There is a kidney-shaped pond near the middle school that historically was the site of a small sawmill.  Using the Turkey Trot trail, you can follow side trails to observation points on the edge of the pond.  Here you may see beavers or a wide variety of warblers or waterfowl.  In winter when the ice is solid you can explore many of the dead snag trees that died from beaver activity that has increased the size of the pond. This pond has a large diversity of bird life with over 136 species of birds identified on eBird.

Thayer Brook

A second major wetland area is the Thayer Brook watershed which drains the back side of Libby Hill.  You can explore this area from the Harold Libbey or Outback trails.  Beavers have been moving up and down the brook over time creating a series of meadows and dead snag trees that are ideal nesting sites for many birds, including large birds of prey.


A moraine rises 75 feet above Thayer Brook and can be explored via the Harold Libbey Trail.  If you explore off trail, you can find large deposits of stone that create small caves where porcupines often live.  Look for small piles of pellets on the edge of an opening to a stone crevasse and you have found a porcupine burrow.  You will also find many erratics including ‘Whale Rock’ here which is fun to explore and find signs of erosion.


Over fifty species of wildflowers exist on Libby Hill.  They begin blooming in April until October with the peak bloom in late May to mid-June.  We have a checklist guide you can use to find thirty of the more common flowers.


Deer, squirrels, chipmunks, raccoons, and porcupines are the most common mammals you will see on Libby Hill.  Moose occasionally come through the trails, especially the Outback Trail.  Bears are rarely seen but occasionally scat has been seen off the Outback trail.  Coyotes do frequent this area but are wary of humans, but you may see their tracks in fresh snow.

Numerous frogs can be found in the pond and vernal pools in spring.  Salamanders are also found in the wetland areas.  Garter snakes are commonly seen sunning themselves near the trails.


The beaver marsh on Thayer Brook hosts several species of water birds.  We also have extensive information on the best bird watching sites at Libby Hill.

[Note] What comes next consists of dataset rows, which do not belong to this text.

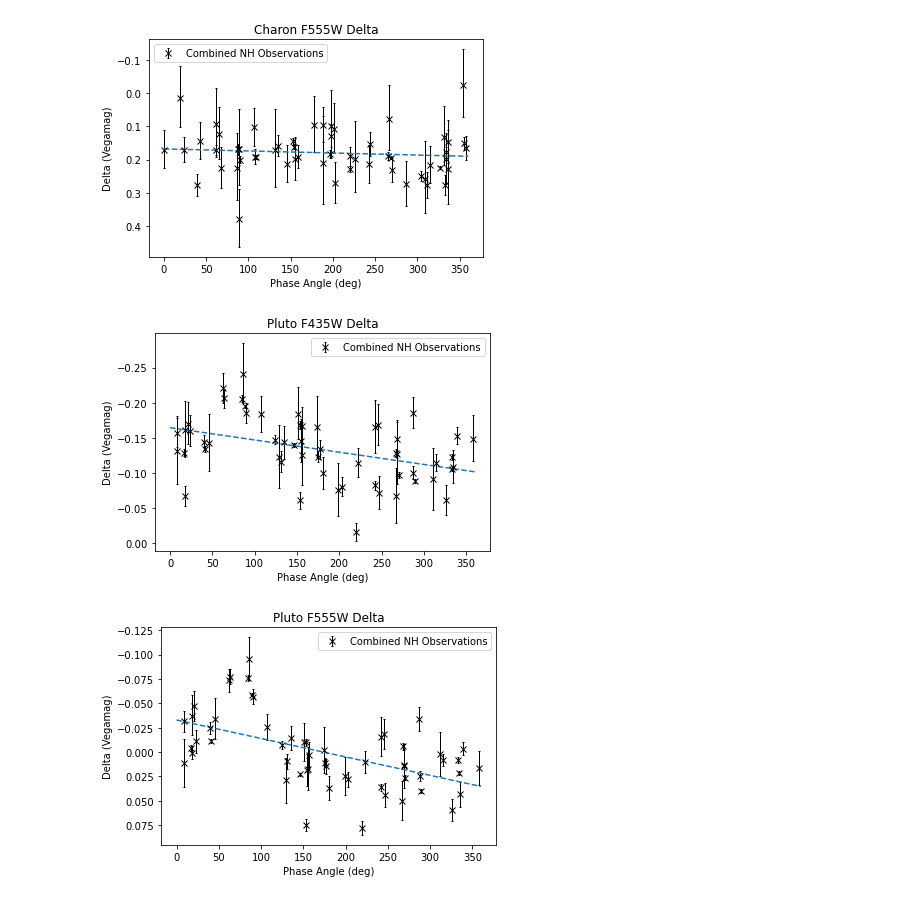
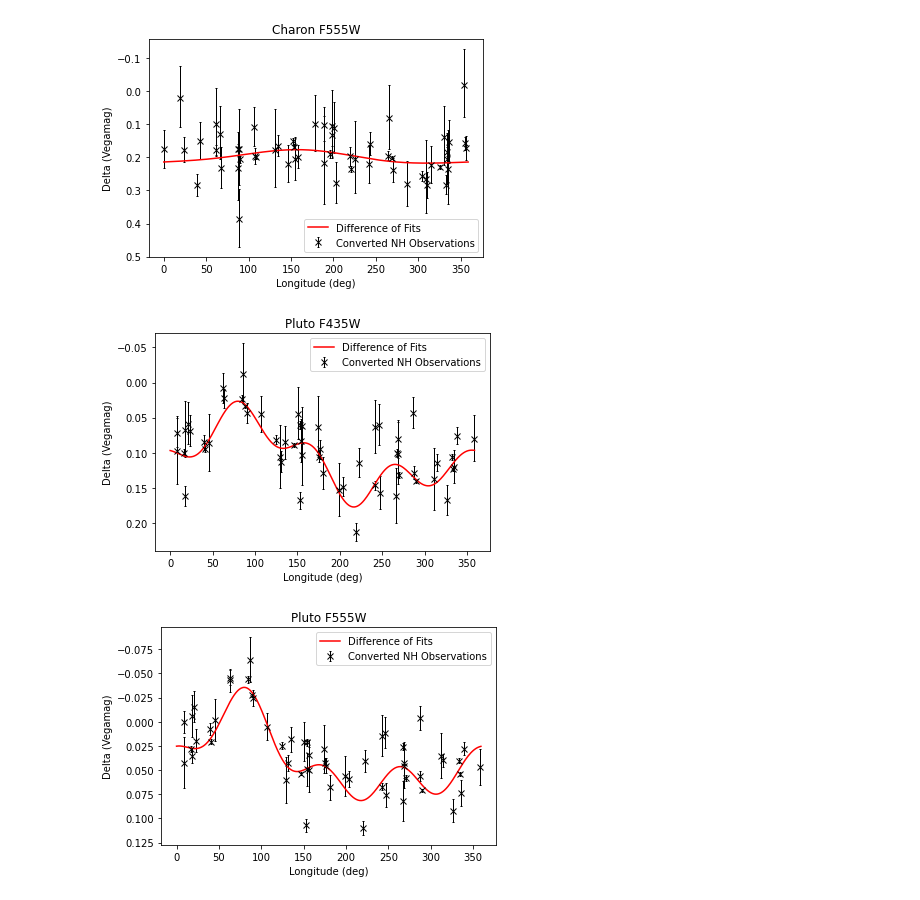
Before and after one commit to TimEwing/pluto, a Jupyter notebook: phase_curve_err.ipynb, the cells around one changed output. Drawn from its saved outputs; the diff is of its cells as text; code cells hidden in the pictures.

```diff
--- a/phase_curve_err.ipynb
+++ b/phase_curve_err.ipynb
@@ -76,37 +98,39 @@ show_curve("pluto_555", solar=True)
 # %%
 def show_err(data_file):
     target, bandpass = data_file.split("_")
     target = target.capitalize()
     bandpass = f"F{bandpass}W"
-    plt.title(f"{target} {bandpass} Delta")
+    plt.title(f"{target} {bandpass}")
 
-    df = read_file(f"output/{data_file}.json")
+    filename = f"output/{data_file}.json"
+    df = read_file(filename)
     yerr = [df.multi_vegamag_buie_delta_sigma_plus, df.multi_vegamag_buie_delta_sigma_minus]
 
 
     plt.errorbar(df.lon, df.multi_vegamag_buie_delta, yerr=yerr,
                  fmt='x', c='black', elinewidth=1, capsize=1,
-                 label='Combined NH Observations')
+                 label='Converted NH Observations')
 
     # Fits
-    fit = np.polyfit(df.lon, df.multi_vegamag_buie_delta, 1)
-    xs = [0, 360]
-    plt.plot(xs, [np.poly1d(fit)(x) for x in xs], '--')
+    fit_x = np.arange(360)
+    buie_y = get_fourier_fn(f"data/buie_fourier_{data_file}.json")(fit_x)
+    fit_y = get_fourier_fn(filename)(fit_x)
+    plt.plot(fit_x, fit_y-buie_y, c="red", label="Difference of Fits")
 
-    plt.xlabel("Phase Angle (deg)")
+    plt.xlabel("Longitude (deg)")
     plt.ylabel("Delta (Vegamag)")
     plt.legend()
     plt.gca().invert_yaxis()
     figname = data_file + '_buie_delta.jpg'
-    plt.savefig(figname, bbox_inches='tight')
+    plt.savefig(f"figures/{figname}", bbox_inches='tight')
     plt.show()
 
 
 # show_err("charon_435")
 show_err("charon_555")
 show_err("pluto_435")
 show_err("pluto_555")
 # %% [output]
-[figure, old version]
+[figure, new version]
-[figure, old version]
+[figure, new version]
-[figure, old version]
+[figure, new version]
```
Also changed, not shown: parts of 1 cell of this notebook, 15 other files.
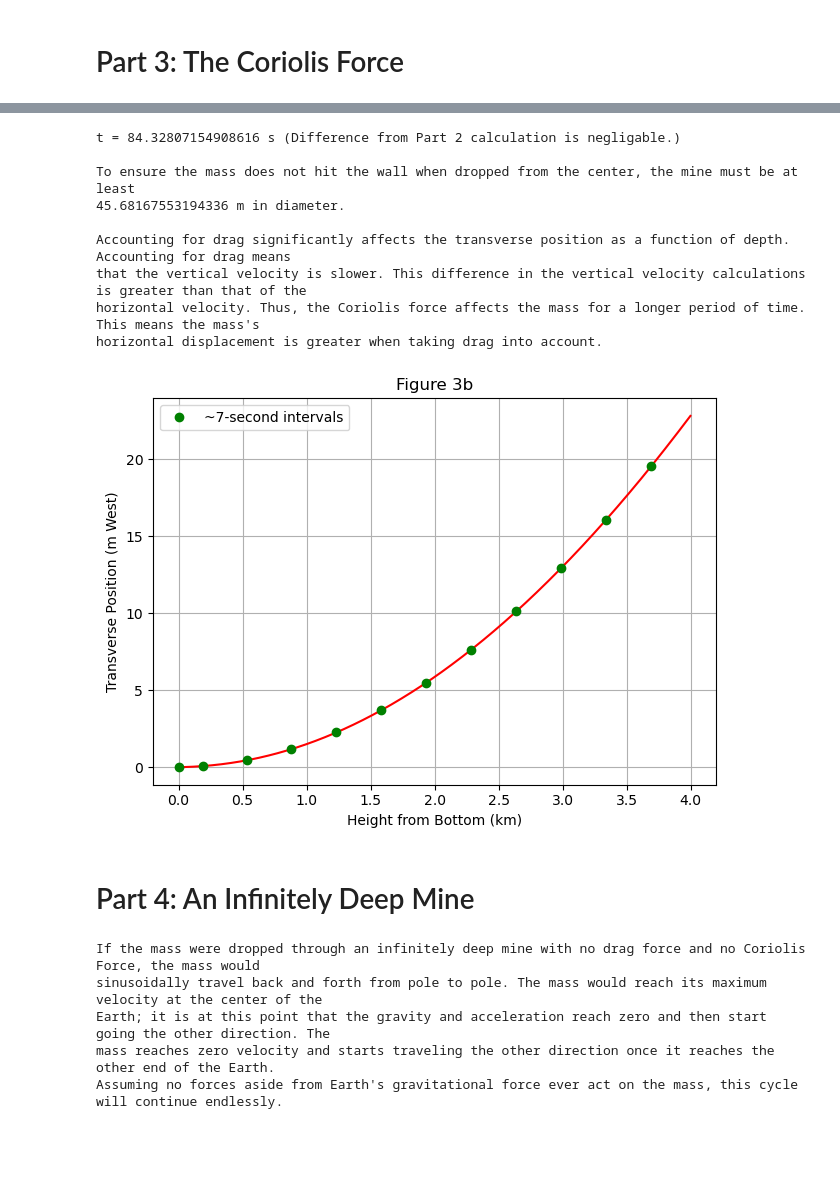
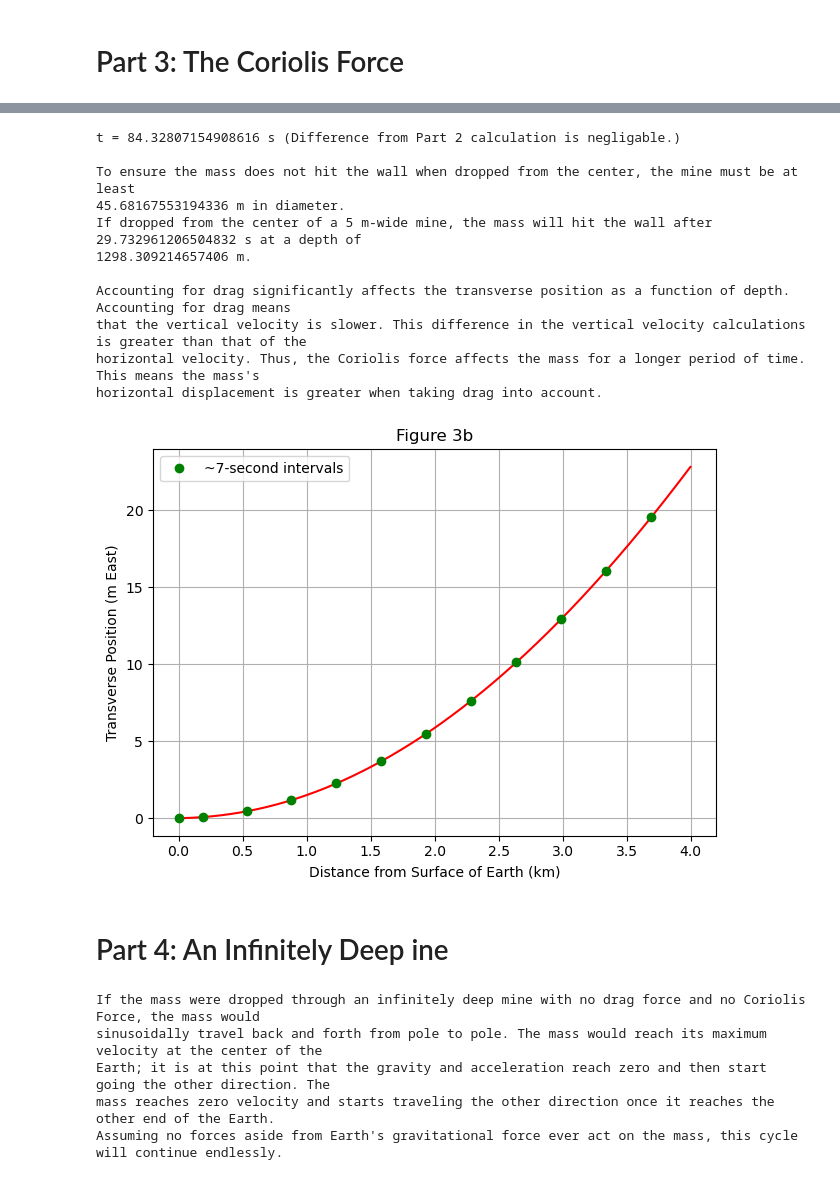
Before and after one commit to ethansafra/PHYS265-spring25, a Jupyter notebook: Lab2/Lab2_Safra.ipynb, the cells around one changed output, grey strips where cells are left out. Drawn from its saved outputs; the diff is of its cells as text; code cells hidden in the pictures; blank space fills up the shorter version.

```diff
--- a/Lab2/Lab2_Safra.ipynb
+++ b/Lab2/Lab2_Safra.ipynb
@@ -38,10 +38,10 @@ t = 28.57416552900485 s
 # Question 2
 
 def derivatives(t,s):
+    y, v = s
     D = np.zeros(len(s))
-    # s[0] = y
-    D[0] = s[1] # v = dy/dt
-    D[1] = g_0 # a = d^2y/dt^2
+    D[0] = s[1]
+    D[1] = g_0
     return D
 # %%
 # Question 3
@@ -247,12 +251,15 @@ To ensure the mass does not hit the wall when dropped from the center, the mine
 # %%
 # Question 4
+
+def wall(t,s):
+    return s[0] - 2.5
 
 alpha = 4e-3
 gamma = 2
 t0, tf = 0, 100
 t_eval = np.linspace(t0, tf, 1001)
 
-soln = solve_ivp(fun=derivatives, t_span=(t0,tf), y0=[0,0,0,0], t_eval=t_eval, events=bottom)
+soln = solve_ivp(fun=derivatives, t_span=(t0,tf), y0=[0,0,0,0], t_eval=t_eval, events=(wall, bottom))
 t = soln.t
 x = soln.y[0]
 y = soln.y[1]
@@ -261,42 +268,48 @@ vy = soln.y[3]
 
 x_dots = x[::1001//14]
 y_dots = y[::1001//14]
-t_bottom = soln.t_events[0][0]
+t_bottom = soln.t_events[1][0]
 print(f"t = {t_bottom} s (Difference from Part 2 calculation is negligable.) \n")
-min_radius = soln.y_events[0][0][0]
+min_radius = soln.y_events[1][0][0]
 print(f"To ensure the mass does not hit the wall when dropped from the center, the mine must be at least\n{2*min_radius} m in diameter.")
+t_wall = soln.t_events[0][0]
+y_wall = -soln.y_events[0][0][1]
+print(f"If dropped from the center of a 5 m-wide mine, the mass will hit the wall after {t_wall} s at a depth of\n{y_wall} m.")
 
 fig,ax = plt.subplots()
 ax.plot(-y/1000, x, color='red')
 ax.plot(-y_dots/1000, x_dots, 'o', color='green', label="~7-second intervals")
 
 ax.set_title("Figure 3b")
-ax.set_xlabel("Height from Bottom (km)")
-ax.set_ylabel("Transverse Position (m West)")
+ax.set_xlabel("Distance from Surface of Earth (km)")
+ax.set_ylabel("Transverse Position (m East)")
 plt.grid()
 plt.legend()
 plt.tight_layout()
+#plt.savefig("Lab 2 Figure 3b")
 
 a = """
 Accounting for drag significantly affects the transverse position as a function of depth. Accounting for drag means
 that the vertical velocity is slower. This difference in the vertical velocity calculations is greater than that of the
 horizontal velocity. Thus, the Coriolis force affects the mass for a longer period of time. This means the mass's
 horizontal displacement is greater when taking drag into account.
 """
 print(a)
 # %% [output]
 t = 84.32807154908616 s (Difference from Part 2 calculation is negligable.)
 
 To ensure the mass does not hit the wall when dropped from the center, the mine must be at least
 45.68167553194336 m in diameter.
+If dropped from the center of a 5 m-wide mine, the mass will hit the wall after 29.732961206504832 s at a depth of
+1298.309214657406 m.
 
 Accounting for drag significantly affects the transverse position as a function of depth. Accounting for drag means
 that the vertical velocity is slower. This difference in the vertical velocity calculations is greater than that of the
 horizontal velocity. Thus, the Coriolis force affects the mass for a longer period of time. This means the mass's
 horizontal displacement is greater when taking drag into account.
-[figure, old version]
+[figure, new version]
 # %% [markdown]
-# Part 4: An Infinitely Deep Mine
+# Part 4: An Infinitely Deep ine
 # %%
 # Questions 1 & 2
 
```
Also changed, not shown: parts of 13 cells of this notebook.
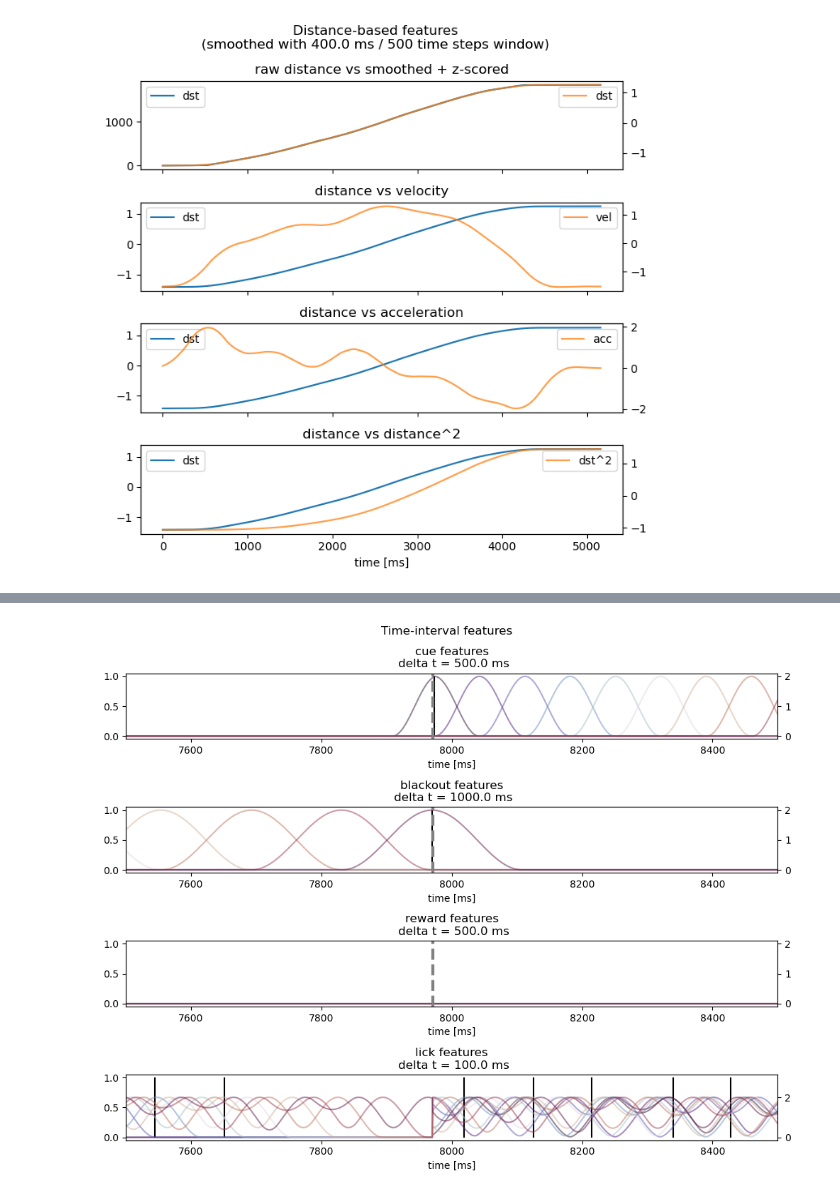
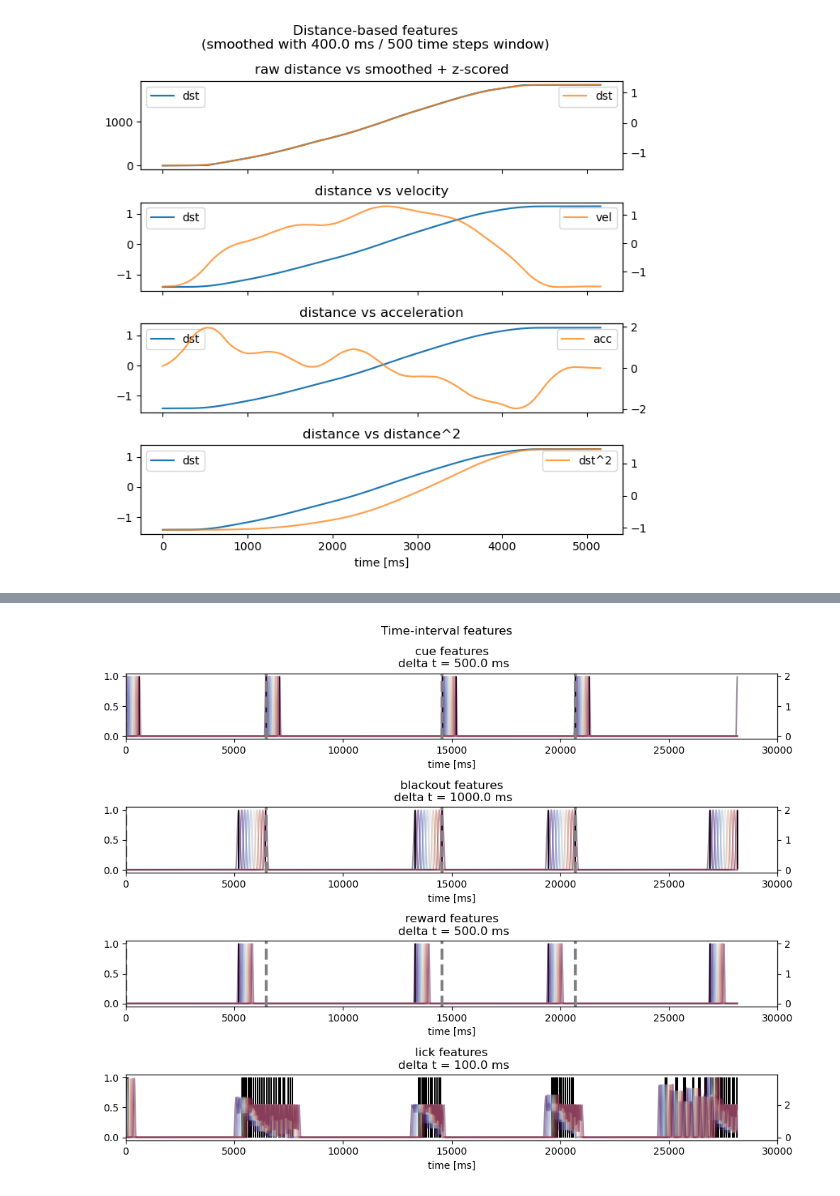
Before and after one commit to the-wang-lab/active_task_encoding_model, a Jupyter notebook: visualize_data.ipynb, the cells around one changed output, grey strips where cells are left out. Drawn from its saved outputs; the diff is of its cells as text; code cells hidden in the pictures.

```diff
--- a/visualize_data.ipynb
+++ b/visualize_data.ipynb
@@ -516,64 +463,6 @@ fig.tight_layout()
-# %%
-# plot time-interval features
-ns = [2, 4] # select trials
-raw = pd.concat([ gr_raw.get_group(n) for n in ns ])
-prc = pd.concat([ gr_prc.get_group(n) for n in ns ])
-
-fig, axarr = plt.subplots(nrows=4, figsize=(10, 8))
-fig.suptitle('Time-interval features')
-
-def vlines(df, cols):
-    for col in cols:
-        y = df.loc[:, col]
-        x = np.arange(len(y.index))
-        ax.vlines(x, 0, y, color='k')
-
-def plot(df, cols):
-    color = lambda x: plt.cm.twilight_shifted(x / len(cols))
-    for i, col in enumerate(cols):
-        y = df.loc[:, col]
-        x = np.arange(len(y.index))
-        ax.plot(x, y, c=color(i), alpha=0.5)
-
-def trial(df):
-    t = df.loc[:,'trial']
-    for i in t.unique():
-        idx = t.loc[ t == i ].index[0]
-        x = np.where(t.index == idx)[0]
-        ax.axvline(x, c='grey', lw=3, ls='--')
-
-
-ax = axarr[0]
-ax.set_title('cue features\n delta t = {} ms'.format(str(steps2ms(d_cue))))
-vlines(raw, ['cue_on', 'cue_off'])
-ax = ax.twinx()
-plot(prc, [ i for i in prc.columns if i.startswith('cue_')])
-trial(prc)
-
-ax = axarr[1]
-ax.set_title('blackout features\n delta t = {} ms'.format(str(steps2ms(d_blk))))
-vlines(raw, ['blk_on', 'blk_off'])
-ax = ax.twinx()
-plot(prc, [ i for i in prc.columns if i.startswith('blk_')])
-trial(prc)
-
-ax = axarr[2]
-ax.set_title('reward features\n delta t = {} ms'.format(str(steps2ms(d_rwd))))
-vlines(raw, ['rwd'])
-ax = ax.twinx()
-plot(prc, [ i for i in prc.columns if i.startswith('rwd_')])
-trial(prc)
-
-ax = axarr[3]
-ax.set_title('lick features\n delta t = {} ms'.format(str(steps2ms(d_lck))))
-vlines(raw, ['lck'])
-ax = ax.twinx()
-plot(prc, [ i for i in prc.columns if i.startswith('lck_')])
-
-for ax in axarr:
-    ax.set_xlabel('time [ms]')
-    ax.set_xlim(7500, 8500)
-
-fig.tight_layout()
-# %% [output]
-[figure, removed]
+# %%
+for ax in axarr:
+    ax.set_xlim(0, 30000)
+fig
+# %% [output]
+[figure, added]
```
Also changed, not shown: parts of 4 cells of this notebook.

Dedicated Mountain Bike Trail are now open. Partial open trails are Lynx, Harold Libbey, and Moose Odyssey. Closed trails are Turkey Trot, Holmquist Hollow, Ghost. Fully Open are Outback and Deer Run, and Mountain Bike Trails.